_Required action_.
What is needed is every line of the material that contains "Linux".

Excerpted records section start

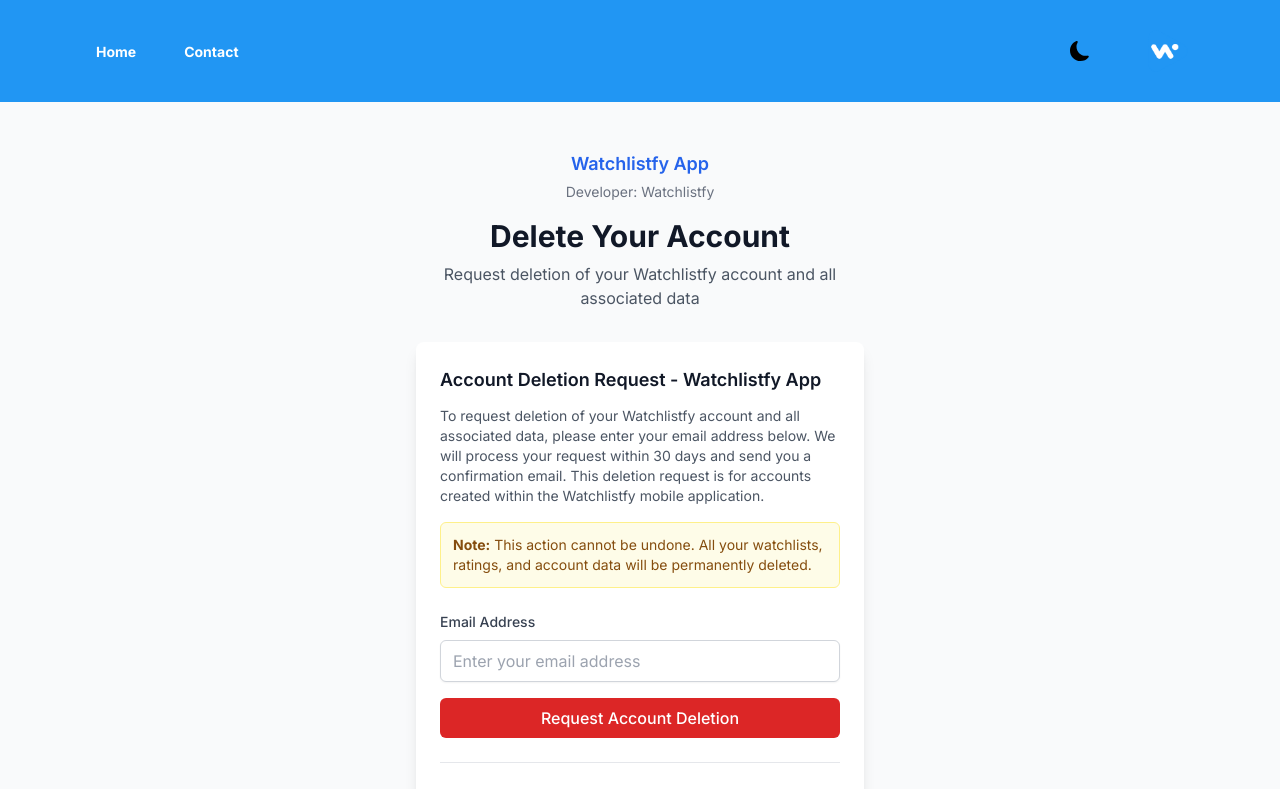
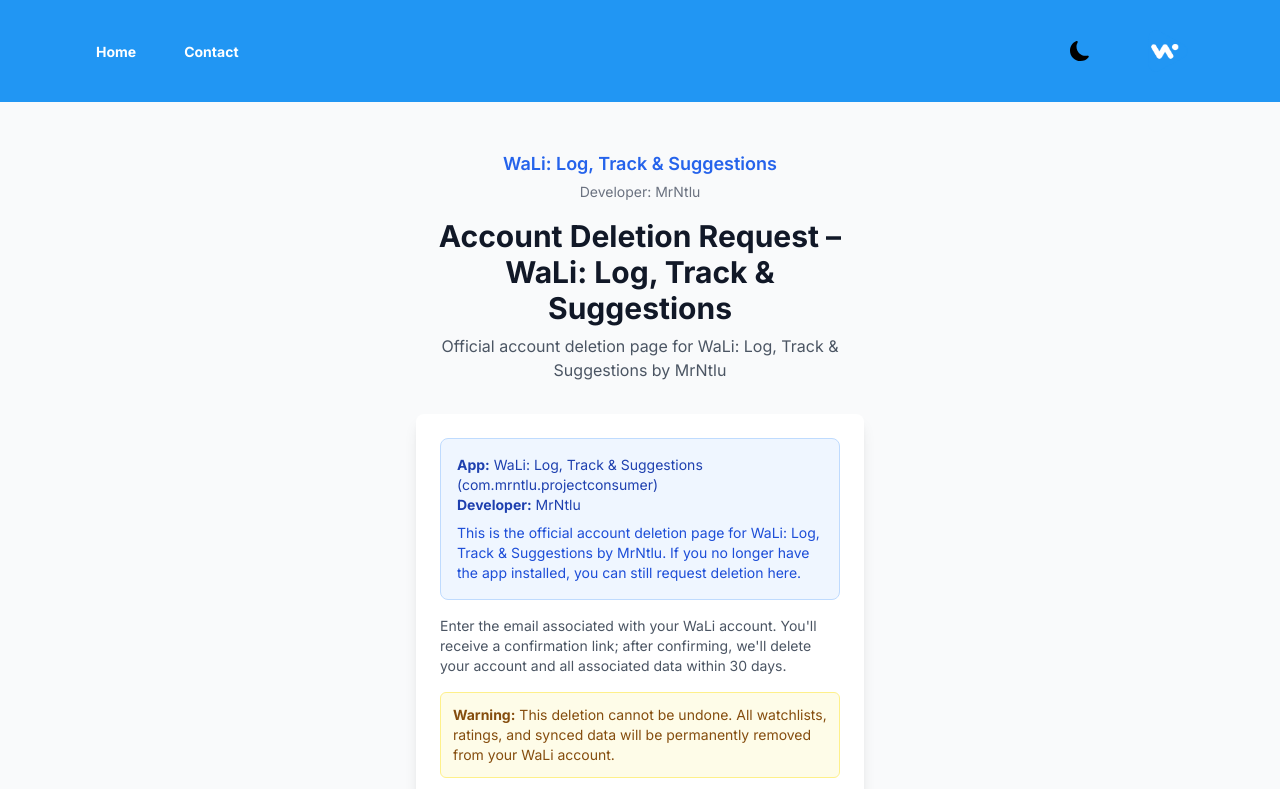
Before and after one commit to MrNtlu/Project-Consumer-Frontend, a Next.js app: page /delete in a window 1280 px wide. Shown: the top 789 px of the page. Built offline with nearby package versions, Linux system fonts and the light colour scheme; no server answers.

Commit message:
Delete page fixed.

```diff
--- a/src/app/delete/layout.jsx
+++ b/src/app/delete/layout.jsx
@@ -1,10 +1,10 @@
 export const metadata = {
-    title: 'Delete Account - Watchlistfy',
-    description: 'Request deletion of your Watchlistfy account and all associated data. This page is provided for compliance with Google Play Store requirements.',
+    title: 'Delete Account - WaLi: Log, Track & Suggestions',
+    description: 'Request deletion of your WaLi: Log, Track & Suggestions account and all associated data. Official account deletion page by MrNtlu for Google Play Store compliance.',
     robots: 'index, follow',
     openGraph: {
-        title: 'Delete Account - Watchlistfy',
-        description: 'Request deletion of your Watchlistfy account and all associated data.',
+        title: 'Delete Account - WaLi: Log, Track & Suggestions',
+        description: 'Request deletion of your WaLi: Log, Track & Suggestions account and all associated data.',
         type: 'website',
     },
 };
--- a/src/app/delete/page.jsx
+++ b/src/app/delete/page.jsx
@@ -52,17 +52,17 @@
                 <div className="text-center mb-8">
                     <div className="mb-4">
                         <h2 className="text-lg font-semibold text-blue-600 dark:text-blue-400 mb-1">
-                            Watchlistfy App
+                            WaLi: Log, Track & Suggestions
                         </h2>
                         <p className="text-sm text-gray-500 dark:text-gray-400">
-                            Developer: Watchlistfy
+                            Developer: MrNtlu
                         </p>
                     </div>
                     <h1 className="text-3xl font-bold text-gray-900 dark:text-white mb-2">
-                        Delete Your Account
+                        Account Deletion Request – WaLi: Log, Track & Suggestions
                     </h1>
                     <p className="text-gray-600 dark:text-gray-400">
-                        Request deletion of your Watchlistfy account and all associated data
+                        Official account deletion page for WaLi: Log, Track & Suggestions by MrNtlu
                     </p>
                 </div>
 
@@ -70,19 +70,24 @@
                     {!isSubmitted ? (
                         <>
                             <div className="mb-6">
-                                <h2 className="text-lg font-semibold text-gray-900 dark:text-white mb-3">
-                                    Account Deletion Request - Watchlistfy App
-                                </h2>
+                                <div className="mb-4 p-4 bg-blue-50 dark:bg-blue-900/20 border border-blue-200 dark:border-blue-800 rounded-lg">
+                                    <p className="text-sm text-blue-800 dark:text-blue-200 mb-2">
+                                        <strong>App:</strong> WaLi: Log, Track & Suggestions (com.mrntlu.projectconsumer)<br />
+                                        <strong>Developer:</strong> MrNtlu
+                                    </p>
+                                    <p className="text-sm text-blue-700 dark:text-blue-300">
+                                        This is the official account deletion page for WaLi: Log, Track & Suggestions by MrNtlu.
+                                        If you no longer have the app installed, you can still request deletion here.
+                                    </p>
+                                </div>
                                 <p className="text-sm text-gray-600 dark:text-gray-400 mb-4">
-                                    To request deletion of your Watchlistfy account and all associated data,
-                                    please enter your email address below. We will process your request within
-                                    30 days and send you a confirmation email. This deletion request is for
-                                    accounts created within the Watchlistfy mobile application.
+                                    Enter the email associated with your WaLi account. You'll receive a confirmation link;
+                                    after confirming, we'll delete your account and all associated data within 30 days.
                                 </p>
                                 <div className="bg-yellow-50 dark:bg-yellow-900/20 border border-yellow-200 dark:border-yellow-800 rounded-md p-3 mb-4">
                                     <p className="text-sm text-yellow-800 dark:text-yellow-200">
-                                        <strong>Note:</strong> This action cannot be undone. All your watchlists,
-                                        ratings, and account data will be permanently deleted.
+                                        <strong>Warning:</strong> This deletion cannot be undone. All watchlists,
+                                        ratings, and synced data will be permanently removed from your WaLi account.
                                     </p>
                                 </div>
                             </div>
@@ -90,7 +95,7 @@
                             <form onSubmit={handleSubmit} className="space-y-4">
                                 <div>
                                     <label htmlFor="email" className="block text-sm font-medium text-gray-700 dark:text-gray-300 mb-2">
-                                        Email Address
+                                        Email address associated with your WaLi account
                                     </label>
                                     <input
                                         type="email"
@@ -98,7 +103,7 @@
                                         value={email}
                                         onChange={(e) => setEmail(e.target.value)}
                                         className="w-full px-3 py-2 border border-gray-300 dark:border-gray-600 rounded-md shadow-sm focus:outline-none focus:ring-2 focus:ring-blue-500 focus:border-blue-500 dark:bg-gray-700 dark:text-white"
-                                        placeholder="Enter your email address"
+                                        placeholder="mrntlu@gmail.com"
                                         required
                                     />
                                 </div>
@@ -141,8 +146,8 @@
                                 Request Submitted
                             </h2>
                             <p className="text-gray-600 dark:text-gray-400 mb-4">
-                                Your account deletion request has been submitted successfully.
-                                You will receive a confirmation email within 24 hours.
+                                Your WaLi account deletion request has been submitted successfully.
+                                You will receive a verification email within 24 hours to confirm the deletion.
                             </p>
                             <p className="text-sm text-gray-500 dark:text-gray-500">
                                 If you have any questions, please contact us at support@watchlistfy.com
@@ -155,7 +160,7 @@
                     <p className="text-sm text-gray-500 dark:text-gray-400">
                         This page is provided for compliance with Google Play Store requirements.
                         <br />
-                        App: Watchlistfy | Developer: Watchlistfy
+                        App: <strong>WaLi: Log, Track & Suggestions</strong> (com.mrntlu.projectconsumer) | Developer: <strong>MrNtlu</strong>
                     </p>
                 </div>
             </div>
```
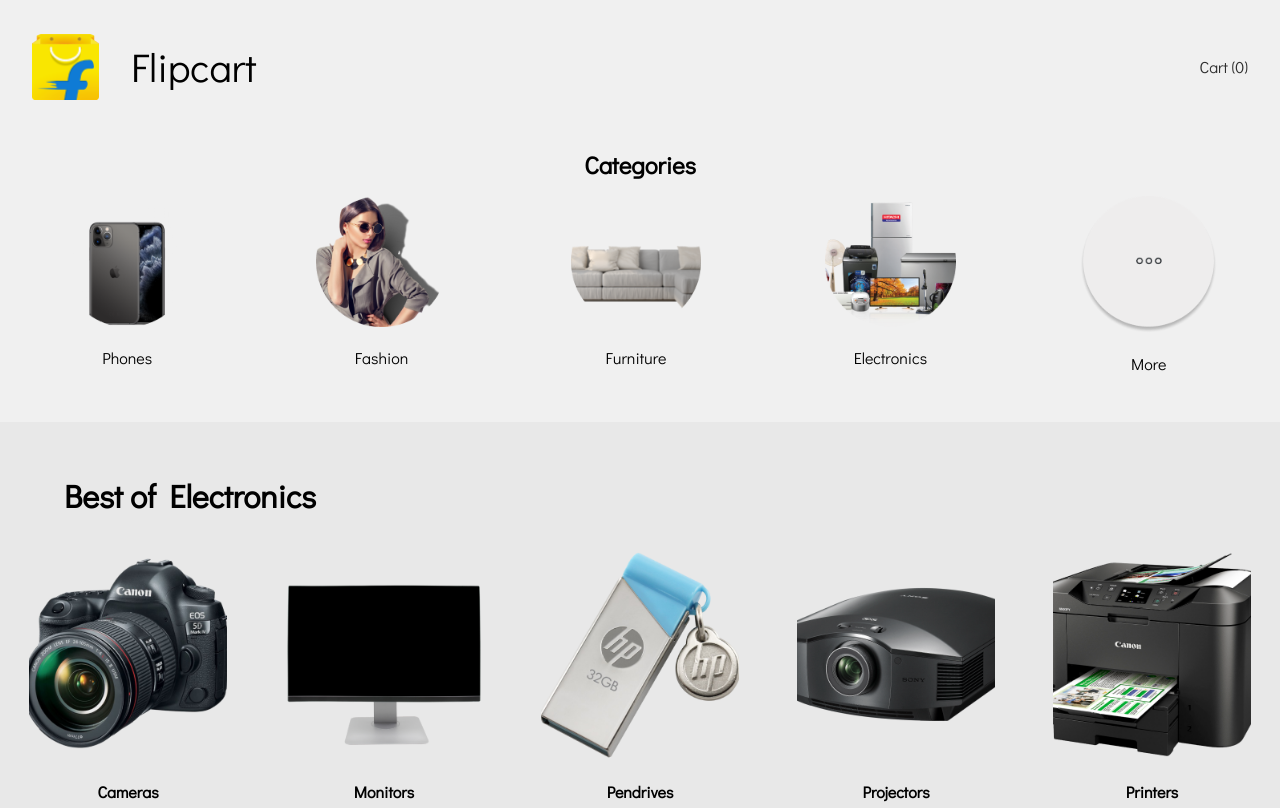
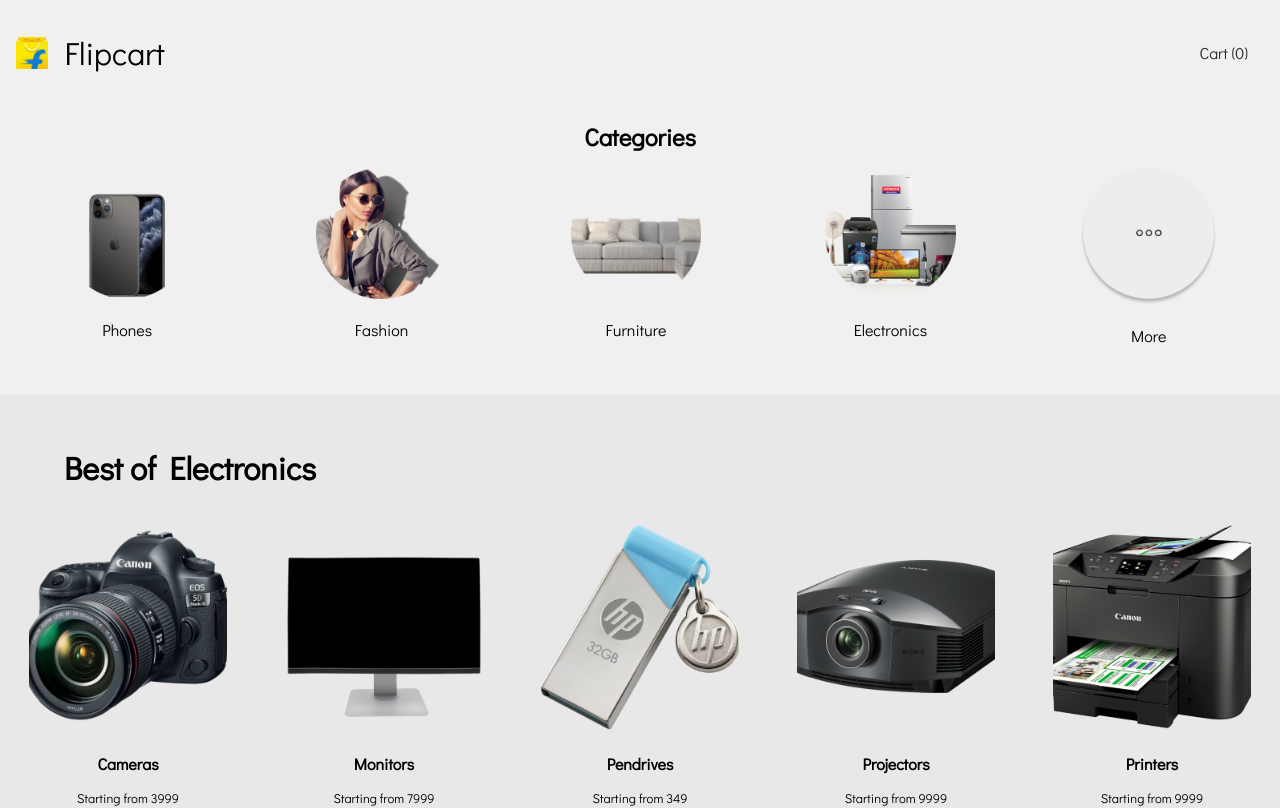
Before and after one commit to arundhati-work/flipcart, a React (Create React App) app: page / in a window 1280 px wide. Shown: the top 808 px of the page. Built offline with nearby package versions, Linux system fonts and the light colour scheme.

Commit message:
edited navbar

```diff
--- a/src/Navbar/Navbar.css
+++ b/src/Navbar/Navbar.css
@@ -14,14 +14,14 @@
 }
 
 .Logo > p {
-    font-size: 40px;
-    padding-left: 2rem;
+    font-size: 2rem;
+    padding-left: 1rem;
 }
 
 .Logo > img {
-    height: 66px;
+    height: 2rem;
     width: auto;
-    padding-left: 2rem;
+    padding-left: 1rem;
 }
 
 .Links{
```
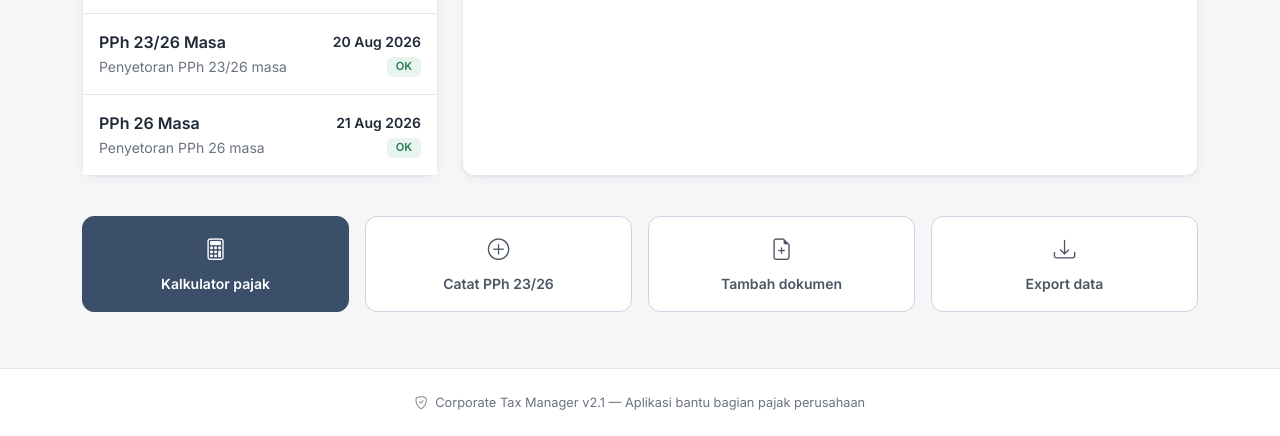
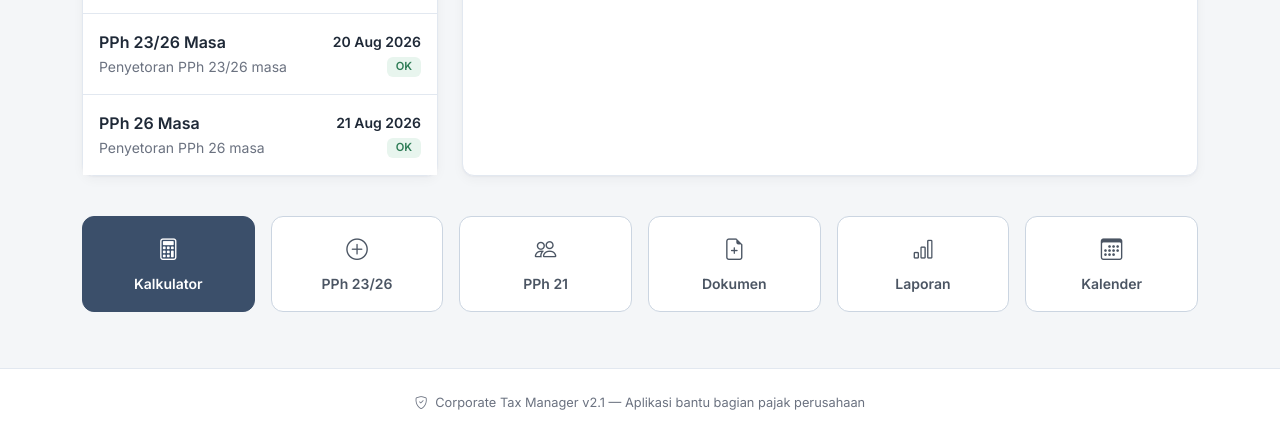
Before and after one commit to neofidao-spec/corporate-tax-manager, a Flask app: page / in a window 1280 px wide. Shown: the part 1034-1470 px from the top of the page. Run offline with Flask 3, Linux system fonts and the light colour scheme; data comes from the database, SQL or seed files in the repository; data that the repository does not hold is empty.

Commit message:
chore: v1.1.0 hardening + release-on-tag workflow
[HARDENING]
- Dashboard quick actions: PPh 21, Laporan, Kalender
- Android docs shortcut from dashboard
- Replace remaining NAVY text colors with TEXT

[RELEASE]
- Add .github/workflows/release-apk.yml (tag v* → build APK + GitHub Release)
- Bump buildozer version to 1.1.0

[TESTS]
- Dashboard quick-action route coverage

```diff
--- a/templates/index.html
+++ b/templates/index.html
@@ -173,28 +173,40 @@
 
 <!-- Quick Actions -->
 <div class="row mt-4 g-3">
-    <div class="col-md-3 col-6">
+    <div class="col-md-2 col-6">
         <a href="/calculator" class="btn btn-copper btn-action w-100">
             <i class="bi bi-calculator"></i>
-            <span class="small">Kalkulator pajak</span>
+            <span class="small">Kalkulator</span>
         </a>
     </div>
-    <div class="col-md-3 col-6">
+    <div class="col-md-2 col-6">
         <a href="/withholding" class="btn btn-outline-copper btn-action w-100">
             <i class="bi bi-plus-circle"></i>
-            <span class="small">Catat PPh 23/26</span>
+            <span class="small">PPh 23/26</span>
         </a>
     </div>
-    <div class="col-md-3 col-6">
+    <div class="col-md-2 col-6">
+        <a href="/pph21" class="btn btn-outline-copper btn-action w-100">
+            <i class="bi bi-people"></i>
+            <span class="small">PPh 21</span>
+        </a>
+    </div>
+    <div class="col-md-2 col-6">
         <a href="/documents" class="btn btn-outline-copper btn-action w-100">
             <i class="bi bi-file-earmark-plus"></i>
-            <span class="small">Tambah dokumen</span>
+            <span class="small">Dokumen</span>
         </a>
     </div>
-    <div class="col-md-3 col-6">
-        <a href="/withholding/export" class="btn btn-outline-copper btn-action w-100">
-            <i class="bi bi-download"></i>
-            <span class="small">Export data</span>
+    <div class="col-md-2 col-6">
+        <a href="/reports/period" class="btn btn-outline-copper btn-action w-100">
+            <i class="bi bi-bar-chart"></i>
+            <span class="small">Laporan</span>
+        </a>
+    </div>
+    <div class="col-md-2 col-6">
+        <a href="/calendar" class="btn btn-outline-copper btn-action w-100">
+            <i class="bi bi-calendar3"></i>
+            <span class="small">Kalender</span>
         </a>
     </div>
 </div>
```
Also changed, not shown: main.py (+6 -2 lines), tests/test_all.py (+8 -0 lines), .github/workflows/release-apk.yml (added), 1 other file.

Excerpted records section end

_Response to this exercise_.
Before and after one commit to MrNtlu/Project-Consumer-Frontend, a Next.js app: page /delete in a window 1280 px wide. Shown: the top 789 px of the page. Built offline with nearby package versions, Linux system fonts and the light colour scheme; no server answers.
Before and after one commit to arundhati-work/flipcart, a React (Create React App) app: page / in a window 1280 px wide. Shown: the top 808 px of the page. Built offline with nearby package versions, Linux system fonts and the light colour scheme.
Before and after one commit to neofidao-spec/corporate-tax-manager, a Flask app: page / in a window 1280 px wide. Shown: the part 1034-1470 px from the top of the page. Run offline with Flask 3, Linux system fonts and the light colour scheme; data comes from the database, SQL or seed files in the repository; data that the repository does not hold is empty.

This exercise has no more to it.